There's been a lot of talk about Juneteenth this year, and though President Trump's claim he made the holiday "very famous" is pure hyperbole ... it's true many people might need a cheat sheet.
The holiday -- which is also called Freedom Day, Liberation Day or Jubilee Day -- is the oldest celebration in America of the end of slavery, commemorating June 19, 1865.
That's the date Union General Gordon Granger rode into Galveston, Texas and informed a group of slaves that the Civil War had ended ... and they were free.
Keep in mind, PresidentLincoln's Emancipation Proclamation had abolished slavery 2 and a half years earlier, but Texas was the most remote of the slave states and had a low presence of Union soldiers ... so enforcement was slow.
The first Juneteenth celebration went down in Texas the following year, marking the anniversary of the freeing of the last enslaved people in the Confederate South -- and began to spread across the South in the following decades.

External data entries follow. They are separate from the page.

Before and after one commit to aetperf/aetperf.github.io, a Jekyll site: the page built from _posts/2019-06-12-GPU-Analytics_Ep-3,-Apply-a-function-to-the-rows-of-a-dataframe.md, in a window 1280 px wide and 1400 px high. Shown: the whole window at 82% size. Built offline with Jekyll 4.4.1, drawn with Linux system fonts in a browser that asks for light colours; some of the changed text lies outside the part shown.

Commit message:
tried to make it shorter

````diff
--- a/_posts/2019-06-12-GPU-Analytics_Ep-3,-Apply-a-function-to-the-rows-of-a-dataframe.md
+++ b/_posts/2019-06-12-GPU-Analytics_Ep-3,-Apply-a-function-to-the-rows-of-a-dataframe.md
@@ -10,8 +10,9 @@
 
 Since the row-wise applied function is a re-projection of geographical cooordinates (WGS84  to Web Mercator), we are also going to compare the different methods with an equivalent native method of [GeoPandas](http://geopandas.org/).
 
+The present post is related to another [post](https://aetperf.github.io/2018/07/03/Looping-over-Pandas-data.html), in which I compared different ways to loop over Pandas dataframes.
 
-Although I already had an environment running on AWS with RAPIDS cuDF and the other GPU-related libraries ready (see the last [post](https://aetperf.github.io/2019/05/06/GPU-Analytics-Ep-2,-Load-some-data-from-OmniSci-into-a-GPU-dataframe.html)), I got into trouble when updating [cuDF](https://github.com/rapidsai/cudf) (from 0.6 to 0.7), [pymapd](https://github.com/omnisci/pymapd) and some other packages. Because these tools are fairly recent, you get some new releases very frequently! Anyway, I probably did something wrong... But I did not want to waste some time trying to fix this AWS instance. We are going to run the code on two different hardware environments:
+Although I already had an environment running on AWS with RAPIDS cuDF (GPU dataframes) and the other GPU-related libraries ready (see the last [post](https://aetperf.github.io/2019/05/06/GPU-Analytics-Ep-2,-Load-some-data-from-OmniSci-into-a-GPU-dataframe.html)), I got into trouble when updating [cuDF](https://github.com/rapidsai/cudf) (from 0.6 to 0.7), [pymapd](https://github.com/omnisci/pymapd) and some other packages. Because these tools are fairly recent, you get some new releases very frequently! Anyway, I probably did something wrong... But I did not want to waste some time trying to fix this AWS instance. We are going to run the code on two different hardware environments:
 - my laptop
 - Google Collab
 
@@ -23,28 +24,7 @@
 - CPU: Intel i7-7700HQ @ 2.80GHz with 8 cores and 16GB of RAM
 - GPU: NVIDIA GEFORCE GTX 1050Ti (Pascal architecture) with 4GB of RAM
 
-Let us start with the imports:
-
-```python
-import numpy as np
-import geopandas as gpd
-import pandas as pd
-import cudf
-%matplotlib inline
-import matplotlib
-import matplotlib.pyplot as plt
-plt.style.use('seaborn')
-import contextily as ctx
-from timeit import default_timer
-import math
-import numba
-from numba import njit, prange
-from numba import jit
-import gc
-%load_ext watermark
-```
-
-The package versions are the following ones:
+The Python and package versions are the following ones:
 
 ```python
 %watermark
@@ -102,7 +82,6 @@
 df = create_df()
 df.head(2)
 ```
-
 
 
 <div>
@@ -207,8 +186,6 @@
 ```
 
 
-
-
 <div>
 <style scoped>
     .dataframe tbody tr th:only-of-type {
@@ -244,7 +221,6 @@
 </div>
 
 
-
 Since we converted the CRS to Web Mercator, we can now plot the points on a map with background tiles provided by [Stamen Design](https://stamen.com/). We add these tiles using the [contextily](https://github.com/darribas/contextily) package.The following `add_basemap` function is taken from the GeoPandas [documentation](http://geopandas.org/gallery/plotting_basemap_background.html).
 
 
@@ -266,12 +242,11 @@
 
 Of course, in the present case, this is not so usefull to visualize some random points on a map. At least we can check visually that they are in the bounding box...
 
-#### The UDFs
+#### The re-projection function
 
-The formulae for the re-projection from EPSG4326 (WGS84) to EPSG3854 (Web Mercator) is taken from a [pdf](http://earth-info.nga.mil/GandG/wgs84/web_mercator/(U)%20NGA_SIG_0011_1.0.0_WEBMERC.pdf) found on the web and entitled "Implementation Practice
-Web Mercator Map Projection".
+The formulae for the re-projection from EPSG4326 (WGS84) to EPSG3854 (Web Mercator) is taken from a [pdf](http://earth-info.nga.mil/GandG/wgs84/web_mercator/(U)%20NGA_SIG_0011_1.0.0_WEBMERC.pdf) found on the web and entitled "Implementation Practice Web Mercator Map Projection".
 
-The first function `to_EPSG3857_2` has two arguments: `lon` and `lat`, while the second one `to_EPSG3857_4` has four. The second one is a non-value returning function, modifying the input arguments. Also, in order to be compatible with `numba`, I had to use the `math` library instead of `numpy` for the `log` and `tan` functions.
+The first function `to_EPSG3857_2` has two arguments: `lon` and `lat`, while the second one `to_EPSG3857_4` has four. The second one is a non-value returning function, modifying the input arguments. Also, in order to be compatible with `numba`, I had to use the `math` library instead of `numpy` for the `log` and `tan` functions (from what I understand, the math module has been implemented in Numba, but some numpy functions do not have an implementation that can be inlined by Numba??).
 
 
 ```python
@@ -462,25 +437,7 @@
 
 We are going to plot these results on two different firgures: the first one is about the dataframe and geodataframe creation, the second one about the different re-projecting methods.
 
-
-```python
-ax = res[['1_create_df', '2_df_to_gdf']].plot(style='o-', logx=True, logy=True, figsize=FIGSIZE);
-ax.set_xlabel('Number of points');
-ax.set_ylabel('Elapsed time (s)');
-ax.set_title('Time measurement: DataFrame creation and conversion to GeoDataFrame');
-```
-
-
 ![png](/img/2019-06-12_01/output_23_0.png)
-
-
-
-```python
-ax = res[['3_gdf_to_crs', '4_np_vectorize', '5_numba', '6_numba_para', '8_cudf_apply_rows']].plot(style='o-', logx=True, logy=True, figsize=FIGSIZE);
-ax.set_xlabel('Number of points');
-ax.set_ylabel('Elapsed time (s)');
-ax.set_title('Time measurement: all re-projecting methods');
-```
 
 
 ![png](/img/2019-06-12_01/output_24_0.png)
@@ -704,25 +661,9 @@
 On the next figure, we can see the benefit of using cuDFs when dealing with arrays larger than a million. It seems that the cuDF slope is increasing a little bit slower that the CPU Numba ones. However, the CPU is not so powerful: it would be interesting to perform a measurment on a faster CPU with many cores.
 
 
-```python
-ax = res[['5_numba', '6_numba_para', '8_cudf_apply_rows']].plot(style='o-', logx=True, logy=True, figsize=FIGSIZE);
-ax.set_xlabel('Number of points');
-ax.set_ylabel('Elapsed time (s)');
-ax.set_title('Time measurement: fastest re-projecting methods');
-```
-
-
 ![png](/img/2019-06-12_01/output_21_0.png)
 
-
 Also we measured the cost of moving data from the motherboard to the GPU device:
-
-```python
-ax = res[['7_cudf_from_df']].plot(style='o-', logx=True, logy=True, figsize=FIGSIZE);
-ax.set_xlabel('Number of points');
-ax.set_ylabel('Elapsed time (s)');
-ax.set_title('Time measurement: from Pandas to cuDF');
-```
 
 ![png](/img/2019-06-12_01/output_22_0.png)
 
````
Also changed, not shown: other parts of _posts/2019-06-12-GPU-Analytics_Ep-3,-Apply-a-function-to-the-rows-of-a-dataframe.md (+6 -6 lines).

Though popularity of the holiday has risen and fallen over the past century, Juneteenth has remained a constant cause for celebration.
Currently, June 19 is marked as a state holiday or observance by 47 states and Washington D.C., and now there's a renewed push to make it a federal holiday.
If you're looking for a deeper dive into Juneteenth, check out these articles: